On Saturday, when visiting Auburn beat Georgia Tech 20-10, the second-longest rivalry in southern football came to a close. The teams first met in 1892 and have played annually since 1906, with the exception of one year during World War II. In 1992 the series will resume on a two-year-on, two-year-off basis.
Tech claims that a scheduling conflict necessitated the change. "We had to standardize our conference schedule and start playing Maryland in the middle of the season," says the Yellow Jackets' sports information director, Mike Finn. Auburn suspects that its superiority over the last decade—the Tigers hold a 47-39-4 series lead—is the reason that Georgia Tech decided to pack it in. "We didn't drop Tech when we got beat 13 times in a row from 1941 to '54," says David Housel, Finn's counterpart at Auburn. "We're very disappointed. The Georgia-Auburn rivalry is the only longer one in the South [their first meeting was nine months before the inaugural Tech-Tiger game]. It won't be the same when we start playing again. What if you had Christmas every four years?"
The competition between the two engineering schools has been intense. Before the game at Auburn in 1896, partisan fervor got out of hand when the first annual Wreck Tech Pajama Parade didn't end at the football field as planned. "The students went down to the railroad station and smeared pig grease all over the rails," says Housel. As a result the train carrying the Georgia Tech players slid right through Auburn, and they had to walk five miles back to town. It's believed that Auburn coach John Heisman, after whom the trophy is named, was behind the prank. Heisman was 3-0 against Tech when he coached the Tigers. Then, after a stint at Clemson, he became coach at Georgia Tech and went 5-10 against Auburn.
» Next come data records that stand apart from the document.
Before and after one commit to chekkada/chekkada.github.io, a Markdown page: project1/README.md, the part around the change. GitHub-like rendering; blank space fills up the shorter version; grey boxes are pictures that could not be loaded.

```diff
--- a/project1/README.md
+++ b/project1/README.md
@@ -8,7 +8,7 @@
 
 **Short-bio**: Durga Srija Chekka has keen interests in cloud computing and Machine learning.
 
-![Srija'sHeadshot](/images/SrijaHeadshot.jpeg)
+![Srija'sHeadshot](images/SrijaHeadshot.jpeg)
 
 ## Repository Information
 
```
The Wreck Tech Pajama Parade remains a hallowed pregame tradition at Auburn. Each year students clad in pajamas march to Jordan-Hare Stadium chanting, "Wreck Tech, wreck Tech, wreck the hell out of Georgia Tech!" For a while in the 1920s the parade even had a road-game version. Tiger fans would lug a huge ball to Atlanta, and on the morning of the game they would roll it down Peachtree Street, yelling, "We're going to roll right over Georgia Tech!" Even as Auburn rolled on last week, a tradition came to a stop.
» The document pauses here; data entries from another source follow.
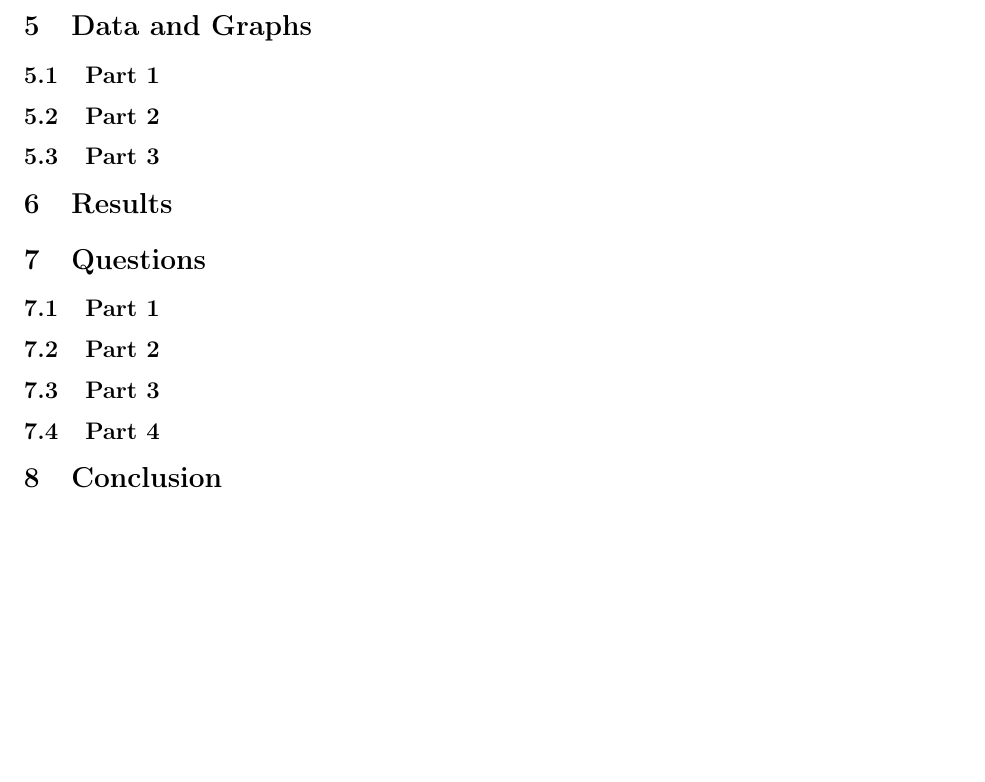
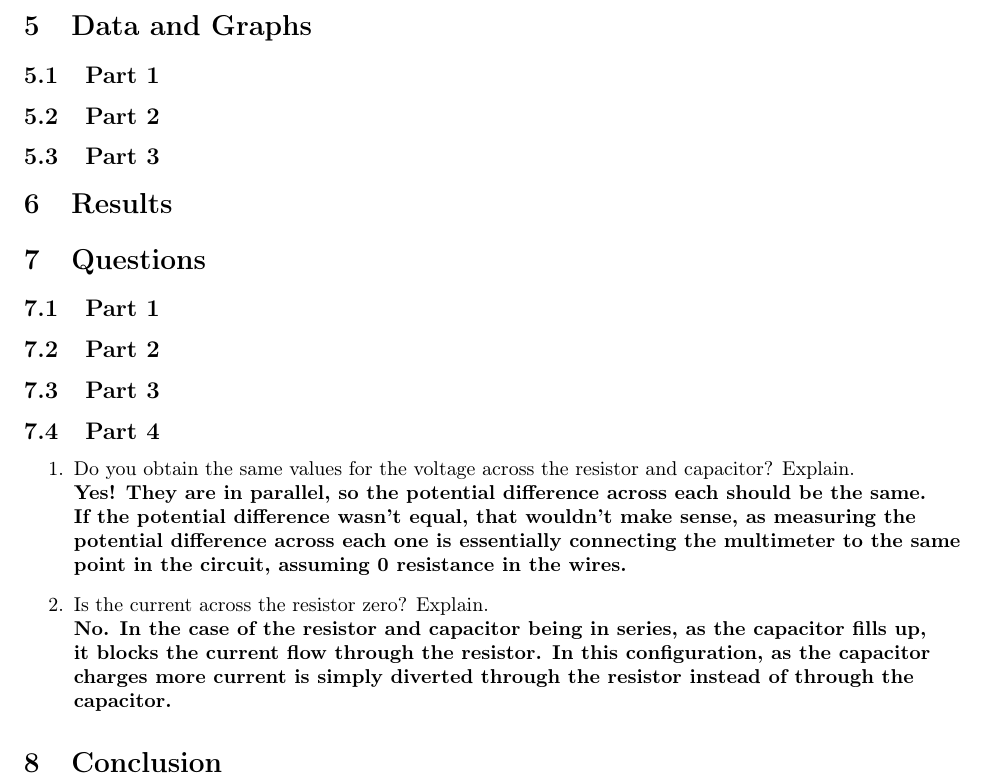
Before and after one commit to isherss/Latex, a LaTeX document (PHYS-236/Lab6/Lab6.tex): part of page 2 of 2, cut so that both start at the same text, the shorter picture padded with empty space. Compiled offline with pdfLaTeX.

```diff
--- a/PHYS-236/Lab6/Lab6.tex
+++ b/PHYS-236/Lab6/Lab6.tex
@@ -82,6 +82,15 @@
     \subsection{Part 3}
 
     \subsection{Part 4}
+    \begin{enumerate}
+        \item Do you obtain the same values for the voltage across the resistor and capacitor? Explain.\\
+            \textbf{Yes! They are in parallel, so the potential difference across each should be the same. If the potential difference wasn’t equal, that wouldn’t make sense, as measuring the potential difference across each one is essentially connecting the multimeter to the same point in the circuit, assuming 0 resistance in the wires.}
+        \item Is the current across the resistor zero? Explain.\\
+            \textbf{No. In the case of the resistor and capacitor being in series, as the capacitor fills up, it blocks the current flow through the resistor. In this configuration, as the capacitor charges more current is simply diverted through the resistor instead of through the capacitor.}
+
+
+
+    \end{enumerate}
 
 	\section{Conclusion}
 
```
Also changed, not shown: PHYS-236/Lab6/Lab6.pdf, 4 other files.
Football has proved to be the undoing of more than one college president. In 1985 Clemson's Bill Atchley tried to restructure the athletic department and was pressured to resign. Fred Davison and L. Donald Shields, the presidents of Georgia and SMU, respectively, departed largely because of the pressures generated by football-related scandals.
Now Joab Thomas is feeling the heat at Alabama. Thomas handpicked first-year coach Bill Curry at least as much for Curry's emphasis on academics as for his record (31-43-4) at Georgia Tech. 'Bama is 5-2, but a lot of its fans are unimpressed, even after Saturday's 41-22 win over Tennessee. While one bad season won't get Thomas—or, one assumes, Curry—fired, his comments on the subject last week gave little cheer to those who put scholarship first and athletics second. "The board of trustees wouldn't consider the record of a football coach in evaluating me," said Thomas. "Of course, I might find so much unpleasantness in a situation that I might not want to put up with it."
KEEPING THE BEAT
Miami was idle on Saturday, which made other teams happy. The Hurricanes have ripped through four opponents by the combined score of 154-52, thereby posing the question: At what point does winning big constitute running it up? After the 'Canes beat Maryland 46-16 two weeks ago, Terp athletic director Lew Perkins said, "Talk about classless. We will never again play Miami as long as I am athletic director."